======== Data listing ========

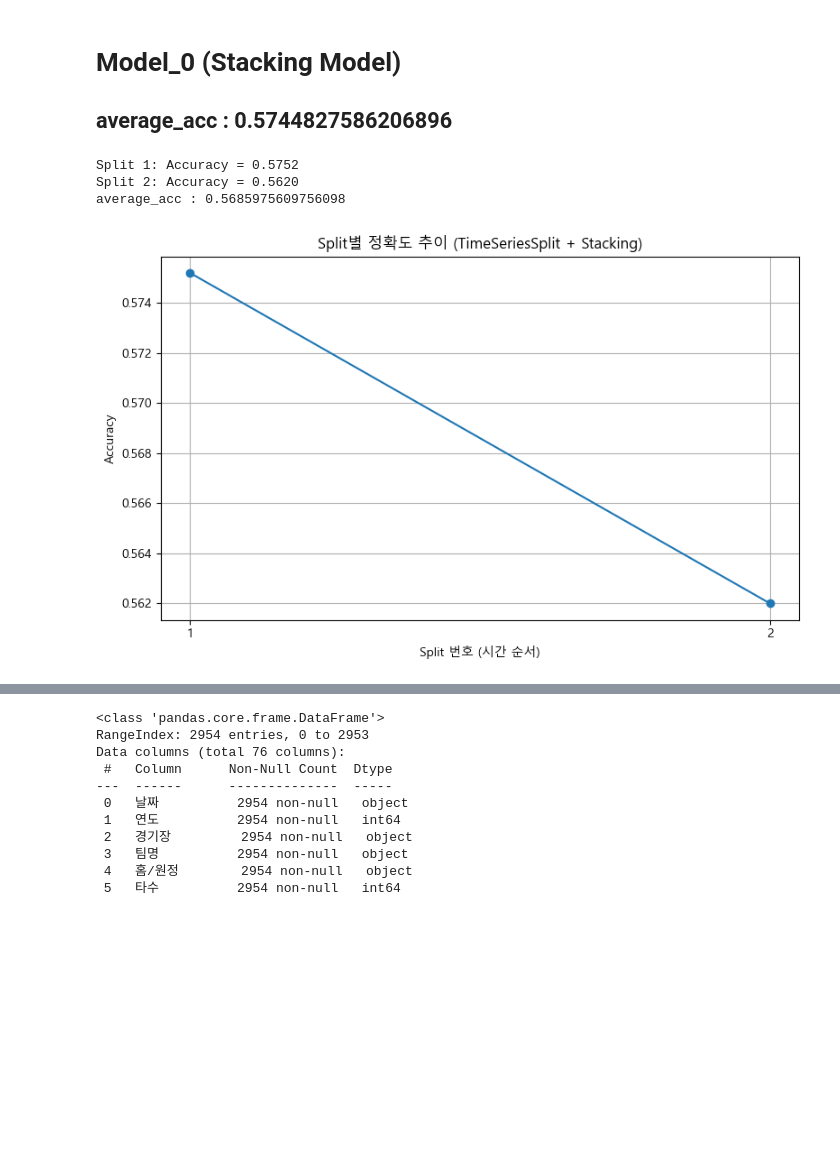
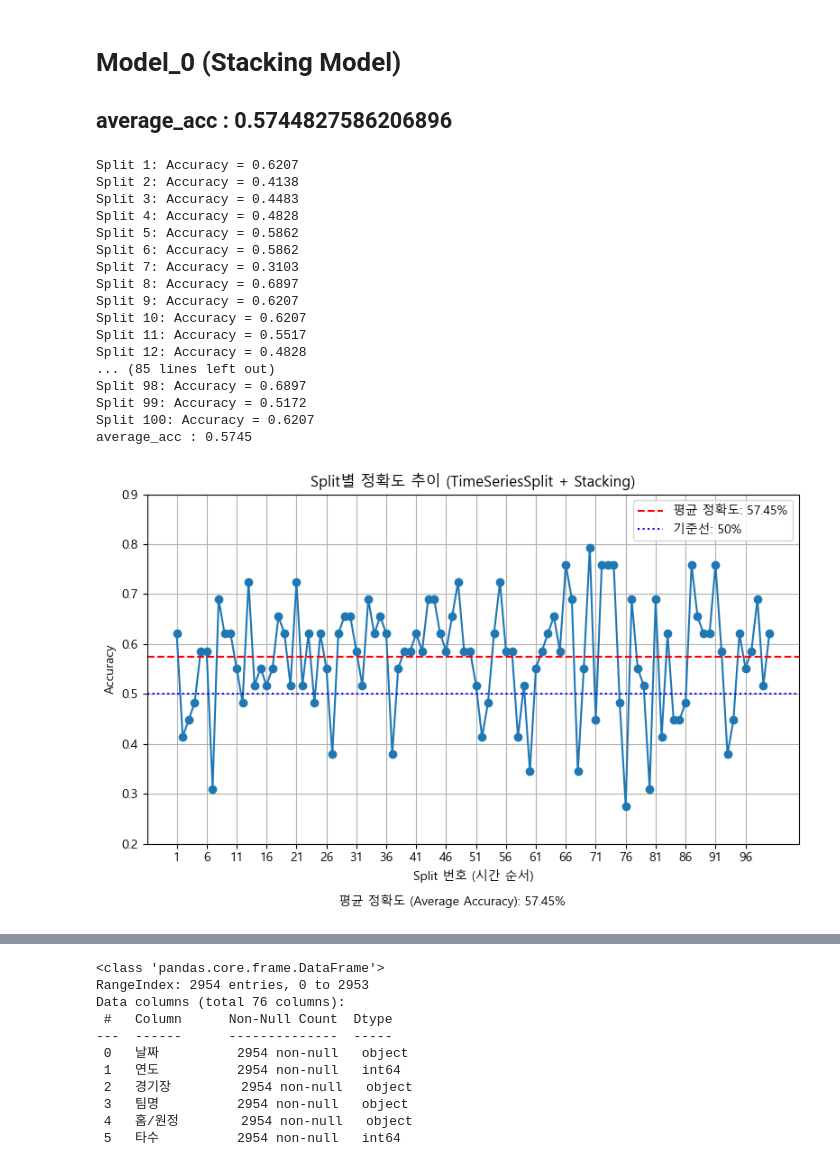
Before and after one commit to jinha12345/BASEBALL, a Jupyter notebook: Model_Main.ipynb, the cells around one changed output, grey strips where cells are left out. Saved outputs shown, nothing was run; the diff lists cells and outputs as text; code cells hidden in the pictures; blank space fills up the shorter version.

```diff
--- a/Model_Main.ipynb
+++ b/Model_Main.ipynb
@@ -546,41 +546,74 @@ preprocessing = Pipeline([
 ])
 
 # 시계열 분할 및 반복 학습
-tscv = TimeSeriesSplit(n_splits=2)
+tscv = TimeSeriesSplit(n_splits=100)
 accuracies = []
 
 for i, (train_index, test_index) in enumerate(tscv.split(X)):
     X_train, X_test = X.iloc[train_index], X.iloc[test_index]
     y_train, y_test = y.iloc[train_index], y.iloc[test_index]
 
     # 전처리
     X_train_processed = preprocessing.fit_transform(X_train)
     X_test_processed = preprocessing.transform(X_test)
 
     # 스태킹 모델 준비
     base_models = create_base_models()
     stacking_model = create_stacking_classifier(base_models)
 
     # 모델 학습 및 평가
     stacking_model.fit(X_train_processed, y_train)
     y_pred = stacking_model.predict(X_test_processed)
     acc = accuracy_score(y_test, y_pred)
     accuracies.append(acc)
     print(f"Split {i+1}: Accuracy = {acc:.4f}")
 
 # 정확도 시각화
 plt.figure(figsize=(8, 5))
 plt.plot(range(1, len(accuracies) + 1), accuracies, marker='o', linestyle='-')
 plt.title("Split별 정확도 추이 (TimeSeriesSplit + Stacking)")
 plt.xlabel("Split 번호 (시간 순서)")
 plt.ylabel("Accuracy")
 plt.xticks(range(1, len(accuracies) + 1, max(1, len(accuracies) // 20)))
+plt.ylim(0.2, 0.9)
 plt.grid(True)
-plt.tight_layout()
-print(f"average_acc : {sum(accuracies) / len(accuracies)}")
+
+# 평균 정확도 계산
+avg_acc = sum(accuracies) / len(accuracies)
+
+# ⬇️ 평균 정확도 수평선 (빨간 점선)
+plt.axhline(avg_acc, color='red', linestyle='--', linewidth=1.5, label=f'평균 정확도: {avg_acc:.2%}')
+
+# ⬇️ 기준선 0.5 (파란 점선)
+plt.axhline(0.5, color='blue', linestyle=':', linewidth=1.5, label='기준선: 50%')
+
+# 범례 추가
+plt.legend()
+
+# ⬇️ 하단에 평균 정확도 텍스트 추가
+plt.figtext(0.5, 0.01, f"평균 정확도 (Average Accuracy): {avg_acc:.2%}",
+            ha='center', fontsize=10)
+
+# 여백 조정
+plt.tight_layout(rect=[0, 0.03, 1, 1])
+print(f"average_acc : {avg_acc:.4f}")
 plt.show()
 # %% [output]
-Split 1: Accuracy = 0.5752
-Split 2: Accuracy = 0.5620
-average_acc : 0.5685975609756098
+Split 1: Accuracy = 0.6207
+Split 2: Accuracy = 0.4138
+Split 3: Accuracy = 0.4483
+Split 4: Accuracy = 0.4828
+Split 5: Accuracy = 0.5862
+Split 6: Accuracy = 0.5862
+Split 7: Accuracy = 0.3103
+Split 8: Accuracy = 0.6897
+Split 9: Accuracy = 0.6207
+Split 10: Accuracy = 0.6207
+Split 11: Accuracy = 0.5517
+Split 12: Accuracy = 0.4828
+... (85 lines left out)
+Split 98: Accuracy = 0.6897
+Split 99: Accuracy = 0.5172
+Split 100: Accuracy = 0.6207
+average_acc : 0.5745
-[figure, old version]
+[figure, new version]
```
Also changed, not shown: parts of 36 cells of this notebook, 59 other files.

========
======== Data listing ========

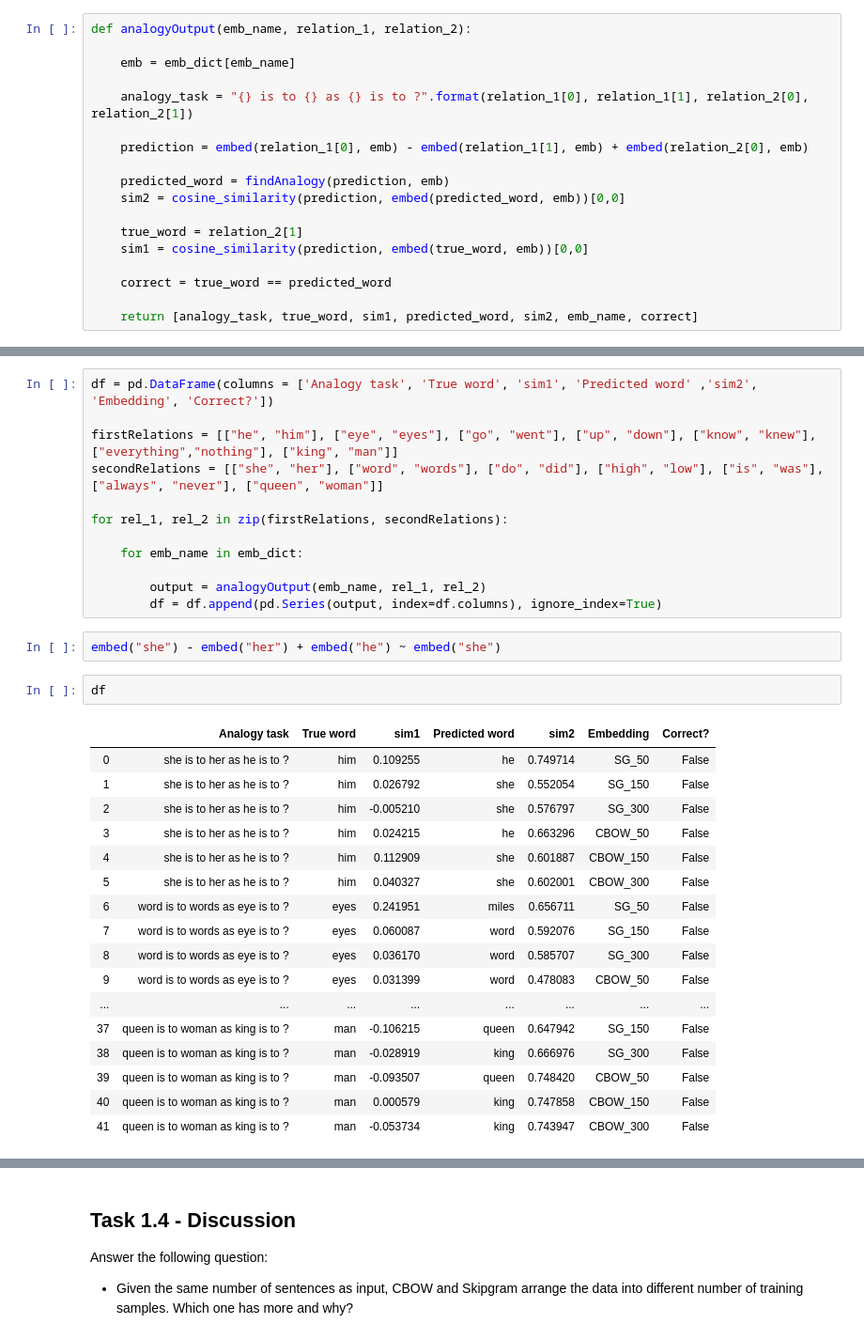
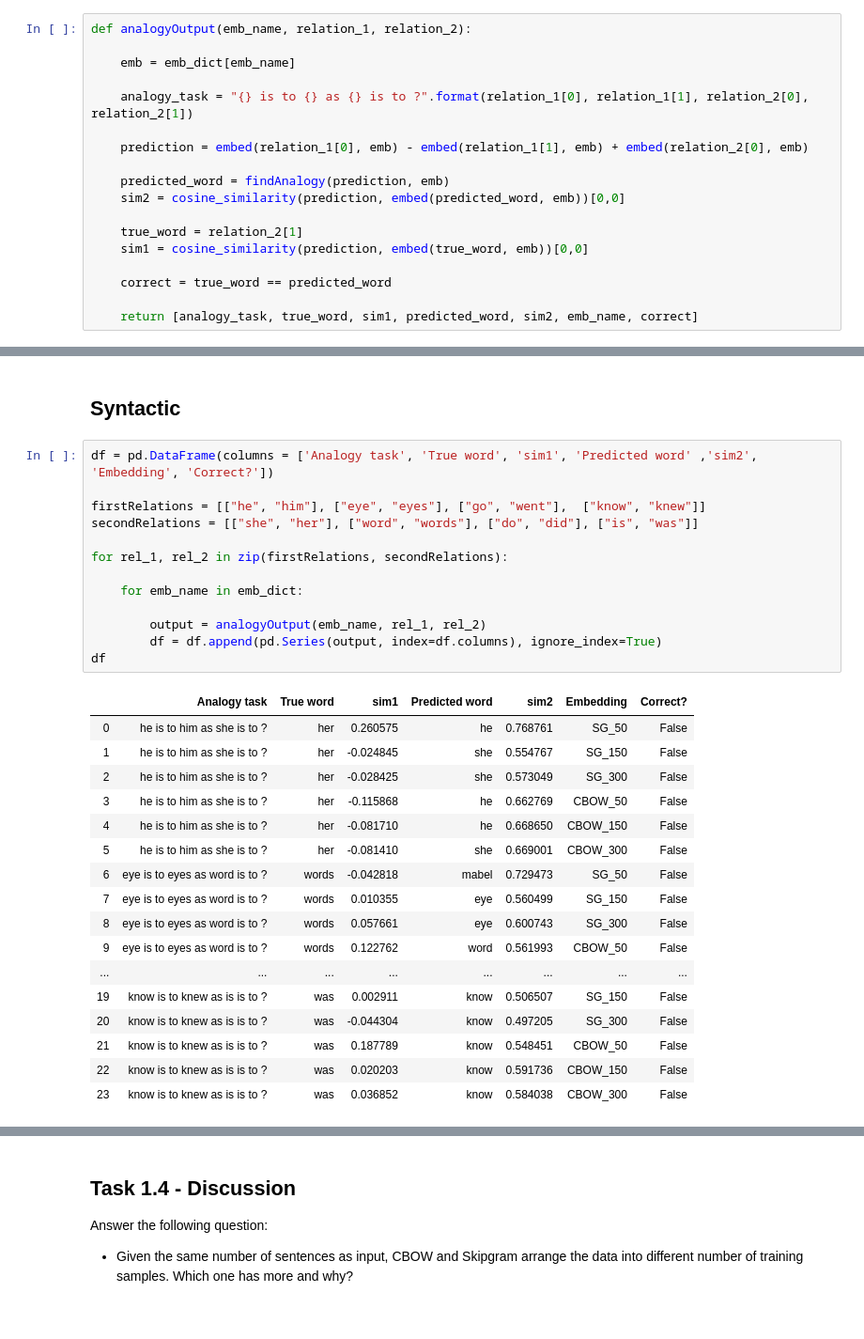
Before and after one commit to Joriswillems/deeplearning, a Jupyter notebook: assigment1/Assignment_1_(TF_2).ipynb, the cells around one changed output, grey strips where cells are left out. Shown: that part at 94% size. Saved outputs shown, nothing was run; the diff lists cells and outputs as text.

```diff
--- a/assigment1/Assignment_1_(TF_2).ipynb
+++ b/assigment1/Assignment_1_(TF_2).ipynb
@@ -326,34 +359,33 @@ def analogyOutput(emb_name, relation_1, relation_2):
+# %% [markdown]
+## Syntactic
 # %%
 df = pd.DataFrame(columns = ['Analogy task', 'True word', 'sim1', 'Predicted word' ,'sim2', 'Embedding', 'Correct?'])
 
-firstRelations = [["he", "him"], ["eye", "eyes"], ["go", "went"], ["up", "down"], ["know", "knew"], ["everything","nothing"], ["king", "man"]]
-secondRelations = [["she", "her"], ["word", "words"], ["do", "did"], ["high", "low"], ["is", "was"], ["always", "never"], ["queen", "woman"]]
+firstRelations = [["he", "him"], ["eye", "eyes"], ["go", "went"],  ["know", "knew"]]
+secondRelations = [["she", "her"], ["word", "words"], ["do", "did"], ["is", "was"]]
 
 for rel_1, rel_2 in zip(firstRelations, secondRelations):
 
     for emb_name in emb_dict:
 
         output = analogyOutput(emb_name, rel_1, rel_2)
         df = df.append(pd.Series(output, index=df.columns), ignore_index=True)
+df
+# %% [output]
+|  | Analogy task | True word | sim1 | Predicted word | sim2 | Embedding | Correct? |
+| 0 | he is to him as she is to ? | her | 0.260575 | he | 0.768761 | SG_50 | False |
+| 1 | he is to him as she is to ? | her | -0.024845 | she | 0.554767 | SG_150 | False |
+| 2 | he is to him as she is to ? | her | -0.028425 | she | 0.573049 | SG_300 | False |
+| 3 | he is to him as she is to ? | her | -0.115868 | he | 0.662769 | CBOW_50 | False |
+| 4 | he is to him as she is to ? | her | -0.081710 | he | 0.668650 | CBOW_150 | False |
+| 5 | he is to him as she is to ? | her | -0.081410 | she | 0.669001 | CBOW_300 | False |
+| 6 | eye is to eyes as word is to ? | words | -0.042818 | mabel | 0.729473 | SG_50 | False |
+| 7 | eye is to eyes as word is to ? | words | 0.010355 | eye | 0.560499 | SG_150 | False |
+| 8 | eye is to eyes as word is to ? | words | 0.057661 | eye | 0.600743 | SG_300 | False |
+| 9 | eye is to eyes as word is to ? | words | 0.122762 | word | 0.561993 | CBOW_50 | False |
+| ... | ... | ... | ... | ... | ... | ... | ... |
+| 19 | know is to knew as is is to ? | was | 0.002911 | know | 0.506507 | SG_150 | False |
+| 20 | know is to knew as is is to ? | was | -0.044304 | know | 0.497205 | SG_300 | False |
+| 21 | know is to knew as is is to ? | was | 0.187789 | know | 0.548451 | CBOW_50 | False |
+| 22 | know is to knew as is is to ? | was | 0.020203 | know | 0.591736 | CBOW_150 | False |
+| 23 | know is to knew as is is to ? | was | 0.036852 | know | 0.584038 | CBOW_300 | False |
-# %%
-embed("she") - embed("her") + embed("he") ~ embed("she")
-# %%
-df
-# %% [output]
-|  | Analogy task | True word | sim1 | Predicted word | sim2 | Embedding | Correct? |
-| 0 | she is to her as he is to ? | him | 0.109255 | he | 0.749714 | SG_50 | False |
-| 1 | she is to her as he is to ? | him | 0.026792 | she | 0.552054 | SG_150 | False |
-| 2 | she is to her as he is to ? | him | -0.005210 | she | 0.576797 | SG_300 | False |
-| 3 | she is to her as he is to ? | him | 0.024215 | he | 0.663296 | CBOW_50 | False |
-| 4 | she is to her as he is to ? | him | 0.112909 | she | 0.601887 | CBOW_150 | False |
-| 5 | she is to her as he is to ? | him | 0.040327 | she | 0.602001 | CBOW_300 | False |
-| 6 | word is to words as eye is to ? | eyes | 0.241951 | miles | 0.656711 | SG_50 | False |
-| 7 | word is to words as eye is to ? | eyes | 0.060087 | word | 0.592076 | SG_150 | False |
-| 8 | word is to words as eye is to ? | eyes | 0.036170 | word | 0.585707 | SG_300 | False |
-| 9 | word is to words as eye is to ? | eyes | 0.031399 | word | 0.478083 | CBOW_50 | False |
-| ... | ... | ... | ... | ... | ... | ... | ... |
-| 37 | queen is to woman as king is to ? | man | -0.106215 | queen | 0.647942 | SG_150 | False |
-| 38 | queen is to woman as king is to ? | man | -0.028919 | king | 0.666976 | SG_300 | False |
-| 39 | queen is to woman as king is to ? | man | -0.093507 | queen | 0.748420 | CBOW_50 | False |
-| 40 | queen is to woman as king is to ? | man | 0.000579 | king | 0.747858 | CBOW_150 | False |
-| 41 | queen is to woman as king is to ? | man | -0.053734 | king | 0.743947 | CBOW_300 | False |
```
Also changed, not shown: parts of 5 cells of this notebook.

========
======== Data listing ========

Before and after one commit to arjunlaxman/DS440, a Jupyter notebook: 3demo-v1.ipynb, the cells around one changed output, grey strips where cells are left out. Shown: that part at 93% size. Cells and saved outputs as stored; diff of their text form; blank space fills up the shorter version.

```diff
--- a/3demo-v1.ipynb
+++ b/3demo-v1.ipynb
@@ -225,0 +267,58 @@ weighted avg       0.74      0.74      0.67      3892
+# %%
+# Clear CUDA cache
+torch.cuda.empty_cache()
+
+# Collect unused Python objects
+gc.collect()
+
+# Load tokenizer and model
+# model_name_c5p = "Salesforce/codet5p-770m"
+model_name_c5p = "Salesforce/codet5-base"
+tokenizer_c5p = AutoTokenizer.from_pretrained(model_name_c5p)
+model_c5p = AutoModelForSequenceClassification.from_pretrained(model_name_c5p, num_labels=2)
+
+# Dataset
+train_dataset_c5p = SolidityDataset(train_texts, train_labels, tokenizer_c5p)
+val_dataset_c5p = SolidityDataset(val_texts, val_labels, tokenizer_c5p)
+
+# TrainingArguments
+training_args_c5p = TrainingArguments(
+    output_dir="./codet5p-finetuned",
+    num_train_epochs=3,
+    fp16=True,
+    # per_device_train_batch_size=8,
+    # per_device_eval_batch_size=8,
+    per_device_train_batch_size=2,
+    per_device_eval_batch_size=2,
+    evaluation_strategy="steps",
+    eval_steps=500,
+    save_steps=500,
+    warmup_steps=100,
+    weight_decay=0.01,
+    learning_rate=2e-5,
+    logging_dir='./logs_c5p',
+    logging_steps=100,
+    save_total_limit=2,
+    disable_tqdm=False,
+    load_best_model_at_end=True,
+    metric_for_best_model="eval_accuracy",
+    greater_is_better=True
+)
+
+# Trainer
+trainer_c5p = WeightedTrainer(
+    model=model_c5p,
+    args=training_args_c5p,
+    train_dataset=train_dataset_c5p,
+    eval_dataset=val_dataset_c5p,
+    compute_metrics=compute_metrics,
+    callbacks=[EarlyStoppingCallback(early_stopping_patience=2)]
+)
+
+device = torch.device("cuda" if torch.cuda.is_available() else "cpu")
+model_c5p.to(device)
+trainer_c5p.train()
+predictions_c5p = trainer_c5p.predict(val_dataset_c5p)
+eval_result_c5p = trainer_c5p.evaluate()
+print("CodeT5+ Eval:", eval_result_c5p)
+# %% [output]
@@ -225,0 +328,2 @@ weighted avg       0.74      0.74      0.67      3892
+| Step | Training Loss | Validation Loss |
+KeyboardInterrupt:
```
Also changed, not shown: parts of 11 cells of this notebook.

========

* What to work on: Search the entries for the word "print" and pick out every line that holds it.

* Exercise answer:
     print(f"Split {i+1}: Accuracy = {acc:.4f}")
-print(f"average_acc : {sum(accuracies) / len(accuracies)}")
+print(f"average_acc : {avg_acc:.4f}")
+print("CodeT5+ Eval:", eval_result_c5p)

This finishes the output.